Some species are best grown in containers, others will take to containers well. Helleborus lividus and H. vesicarius are most conveniently grown in large pots; they can then be brought into the necessary frost protection in autumn and moved outside again in spring. Helleborus x ballardiae. H. x ericsmithi and Helleborus x sternii also make excellent plants for pots. Helleborus hybridus and other species are less successful as they produce very extensive root growth and are also susceptible to rotting if water collects in the crown after watering.
These plants not only look best in terracotta pots, but by allowing moisture to evaporate through the sides terracotta helps prevent waterlogging. Drainage is crucial: crock the pots well and use a well-drained but rich compost such as John Innes Number Three with the addition of 25% grit, by volume. Top with 1/2in/12mm of grit after potting.

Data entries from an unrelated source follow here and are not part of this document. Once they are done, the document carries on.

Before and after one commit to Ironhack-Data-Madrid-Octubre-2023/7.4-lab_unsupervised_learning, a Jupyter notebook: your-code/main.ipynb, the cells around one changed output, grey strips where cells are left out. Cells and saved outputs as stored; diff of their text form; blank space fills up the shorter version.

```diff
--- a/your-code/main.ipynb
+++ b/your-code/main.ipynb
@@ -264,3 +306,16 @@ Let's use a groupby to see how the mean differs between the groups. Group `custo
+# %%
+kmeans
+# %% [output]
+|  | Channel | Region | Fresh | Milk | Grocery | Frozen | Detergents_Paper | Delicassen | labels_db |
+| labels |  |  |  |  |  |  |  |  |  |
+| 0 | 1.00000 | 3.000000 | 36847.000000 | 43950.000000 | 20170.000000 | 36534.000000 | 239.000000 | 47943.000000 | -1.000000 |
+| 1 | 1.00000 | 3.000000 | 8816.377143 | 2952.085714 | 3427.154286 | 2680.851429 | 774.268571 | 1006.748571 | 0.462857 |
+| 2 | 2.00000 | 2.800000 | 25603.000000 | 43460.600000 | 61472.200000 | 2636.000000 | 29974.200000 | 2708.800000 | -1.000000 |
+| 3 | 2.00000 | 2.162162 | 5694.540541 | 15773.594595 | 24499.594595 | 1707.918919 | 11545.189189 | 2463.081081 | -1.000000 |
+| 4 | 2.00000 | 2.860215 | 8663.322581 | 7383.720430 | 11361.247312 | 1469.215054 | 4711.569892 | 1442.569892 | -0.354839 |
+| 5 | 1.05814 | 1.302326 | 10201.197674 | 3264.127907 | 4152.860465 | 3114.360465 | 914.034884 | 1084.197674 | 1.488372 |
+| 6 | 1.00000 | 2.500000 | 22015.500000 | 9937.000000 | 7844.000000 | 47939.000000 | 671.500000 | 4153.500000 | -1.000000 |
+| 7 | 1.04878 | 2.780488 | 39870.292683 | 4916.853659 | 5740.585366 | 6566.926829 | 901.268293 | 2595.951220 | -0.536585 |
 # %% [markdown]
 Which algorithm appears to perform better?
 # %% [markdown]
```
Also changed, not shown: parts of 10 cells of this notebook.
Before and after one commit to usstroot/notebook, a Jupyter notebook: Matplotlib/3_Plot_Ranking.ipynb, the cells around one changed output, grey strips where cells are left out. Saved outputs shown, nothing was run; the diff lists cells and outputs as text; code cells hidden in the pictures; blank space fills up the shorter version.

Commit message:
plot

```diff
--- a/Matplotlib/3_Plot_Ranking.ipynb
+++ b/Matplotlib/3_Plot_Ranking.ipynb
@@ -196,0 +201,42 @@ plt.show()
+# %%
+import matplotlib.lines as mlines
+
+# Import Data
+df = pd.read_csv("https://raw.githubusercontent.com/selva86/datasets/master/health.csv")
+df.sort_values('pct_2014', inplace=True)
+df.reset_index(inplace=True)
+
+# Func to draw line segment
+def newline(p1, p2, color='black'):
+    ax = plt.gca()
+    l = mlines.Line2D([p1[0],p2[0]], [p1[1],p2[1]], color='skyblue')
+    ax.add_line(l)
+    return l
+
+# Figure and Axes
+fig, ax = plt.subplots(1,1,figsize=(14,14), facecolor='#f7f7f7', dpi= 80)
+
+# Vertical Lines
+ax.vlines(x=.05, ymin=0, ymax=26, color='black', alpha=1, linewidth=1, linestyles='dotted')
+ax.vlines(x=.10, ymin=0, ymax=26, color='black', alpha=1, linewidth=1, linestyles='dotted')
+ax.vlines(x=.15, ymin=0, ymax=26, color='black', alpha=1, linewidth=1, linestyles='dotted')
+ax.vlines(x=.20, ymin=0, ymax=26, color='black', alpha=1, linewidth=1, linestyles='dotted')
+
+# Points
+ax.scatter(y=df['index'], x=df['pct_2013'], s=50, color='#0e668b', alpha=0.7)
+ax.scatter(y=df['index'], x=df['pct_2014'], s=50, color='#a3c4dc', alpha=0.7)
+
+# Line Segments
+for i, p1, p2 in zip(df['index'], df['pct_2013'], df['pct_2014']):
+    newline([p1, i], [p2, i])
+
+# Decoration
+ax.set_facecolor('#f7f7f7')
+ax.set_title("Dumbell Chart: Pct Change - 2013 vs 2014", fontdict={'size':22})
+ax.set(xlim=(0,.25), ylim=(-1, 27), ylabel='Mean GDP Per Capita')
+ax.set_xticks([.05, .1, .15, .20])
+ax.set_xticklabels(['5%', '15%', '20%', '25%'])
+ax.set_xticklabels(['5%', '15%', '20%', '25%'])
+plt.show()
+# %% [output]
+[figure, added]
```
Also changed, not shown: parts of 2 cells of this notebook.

Water attentively during the growing season and feed regularly with any balanced liquid feed. Every year or two, remove the plant from its pot, scrape off some of the compost and replace with fresh; after a few years in the same pot move the plant to a larger size.

Words ©Graham Rice or © Graham Rice/Elizabeth Strangman 1993-2001. Pictures ©Graham Rice/ unless stated. All Rights Reserved.